Front-end code edit data:
──────────────────────────────

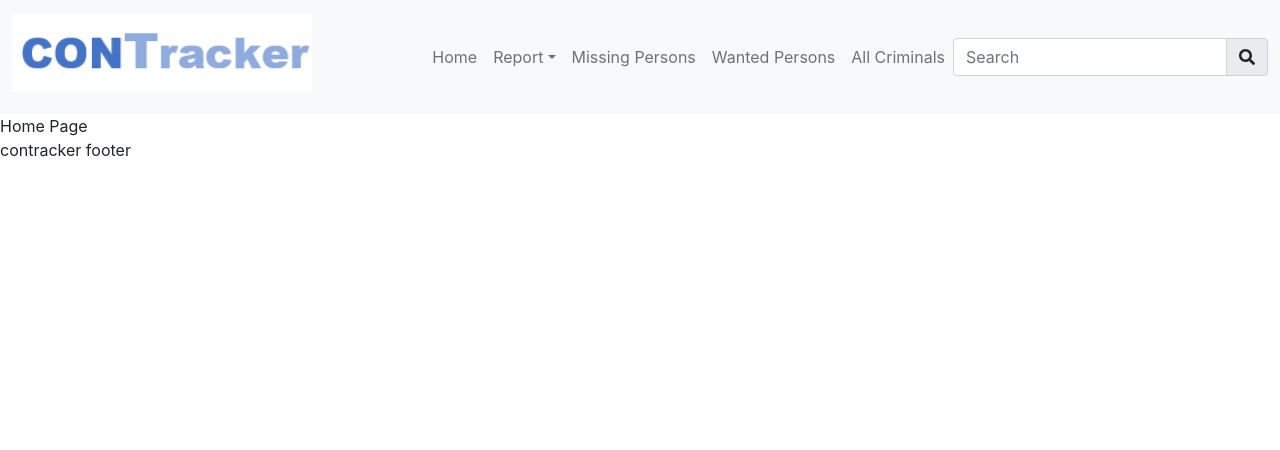
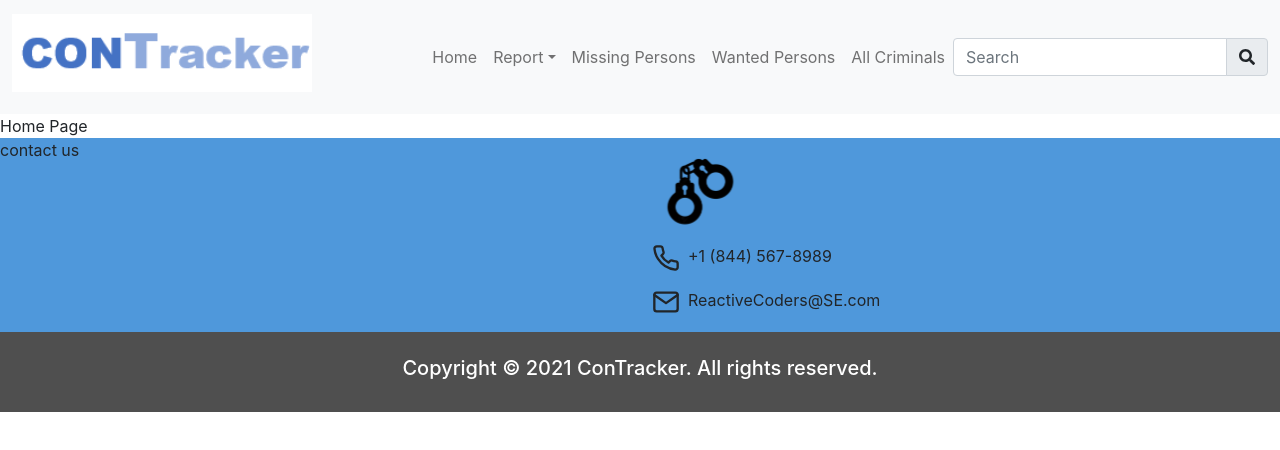
Before and after one commit to ickynavigator/conTracker, a Next.js app in the folder packages/con-tracker-client/: page / in a window 1280 px wide. Shown: the top 450 px of the page. Built offline with nearby package versions, Linux system fonts and the light colour scheme.

Commit message:
Footer styles

```diff
--- a/packages/con-tracker-client/components/ui/Footer.jsx
+++ b/packages/con-tracker-client/components/ui/Footer.jsx
@@ -1,5 +1,41 @@
+import Image from "next/image";
 import React from "react";
+import { Col, Row } from "react-bootstrap";
+import { FiMail, FiPhone } from "react-icons/fi";
+import styles from "../../styles/components/Footer.module.css";
 
-const Footer = () => <footer>contracker footer</footer>;
+const Footer = () => {
+  const phone = "+1 (844) 567-8989";
+  const mail = "ReactiveCoders@SE.com";
+
+  return (
+    <>
+      <div className={styles.contactWrapper}>
+        <Row xs={1} md={2}>
+          <Col>contact us</Col>
+          <Col>
+            <Image
+              src="/assets/images/noTextLogo.svg"
+              width="100"
+              height="100"
+              alt="ConTracker"
+            />
+            <p>
+              <FiPhone className="fs-3" />
+              <span className="ms-2">{phone}</span>
+            </p>
+            <p>
+              <FiMail className="fs-3" />
+              <span className="ms-2">{mail}</span>
+            </p>
+          </Col>
+        </Row>
+      </div>
+      <div className={styles.copyrightWrapper}>
+        <h5>Copyright &copy; 2021 ConTracker. All rights reserved.</h5>
+      </div>
+    </>
+  );
+};
 
 export default Footer;
--- /dev/null
+++ b/packages/con-tracker-client/styles/components/Footer.module.css
@@ -0,0 +1,13 @@
+.contactWrapper {
+  background: rgba(0, 106, 203, 0.69);
+}
+
+.copyrightWrapper {
+  display: flex;
+  justify-content: center;
+  align-items: center;
+  flex-direction: column;
+  padding: 1.5rem 0;
+  color: white;
+  background: rgba(0, 0, 0, 0.69);
+}
```
Also changed, not shown: packages/con-tracker-client/public/assets/images/noTextLogo.svg (added).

──────────────────────────────

WHAT YOU NEED TO DO: The output must be every line of the records, printed exactly, with the pictures omitted.

COMPLETED TASK:
Before and after one commit to ickynavigator/conTracker, a Next.js app in the folder packages/con-tracker-client/: page / in a window 1280 px wide. Shown: the top 450 px of the page. Built offline with nearby package versions, Linux system fonts and the light colour scheme.

Commit message:
Footer styles

```diff
--- a/packages/con-tracker-client/components/ui/Footer.jsx
+++ b/packages/con-tracker-client/components/ui/Footer.jsx
@@ -1,5 +1,41 @@
+import Image from "next/image";
 import React from "react";
+import { Col, Row } from "react-bootstrap";
+import { FiMail, FiPhone } from "react-icons/fi";
+import styles from "../../styles/components/Footer.module.css";
 
-const Footer = () => <footer>contracker footer</footer>;
+const Footer = () => {
+  const phone = "+1 (844) 567-8989";
+  const mail = "ReactiveCoders@SE.com";
+
+  return (
+    <>
+      <div className={styles.contactWrapper}>
+        <Row xs={1} md={2}>
+          <Col>contact us</Col>
+          <Col>
+            <Image
+              src="/assets/images/noTextLogo.svg"
+              width="100"
+              height="100"
+              alt="ConTracker"
+            />
+            <p>
+              <FiPhone className="fs-3" />
+              <span className="ms-2">{phone}</span>
+            </p>
+            <p>
+              <FiMail className="fs-3" />
+              <span className="ms-2">{mail}</span>
+            </p>
+          </Col>
+        </Row>
+      </div>
+      <div className={styles.copyrightWrapper}>
+        <h5>Copyright &copy; 2021 ConTracker. All rights reserved.</h5>
+      </div>
+    </>
+  );
+};
 
 export default Footer;
--- /dev/null
+++ b/packages/con-tracker-client/styles/components/Footer.module.css
@@ -0,0 +1,13 @@
+.contactWrapper {
+  background: rgba(0, 106, 203, 0.69);
+}
+
+.copyrightWrapper {
+  display: flex;
+  justify-content: center;
+  align-items: center;
+  flex-direction: column;
+  padding: 1.5rem 0;
+  color: white;
+  background: rgba(0, 0, 0, 0.69);
+}
```
Also changed, not shown: packages/con-tracker-client/public/assets/images/noTextLogo.svg (added).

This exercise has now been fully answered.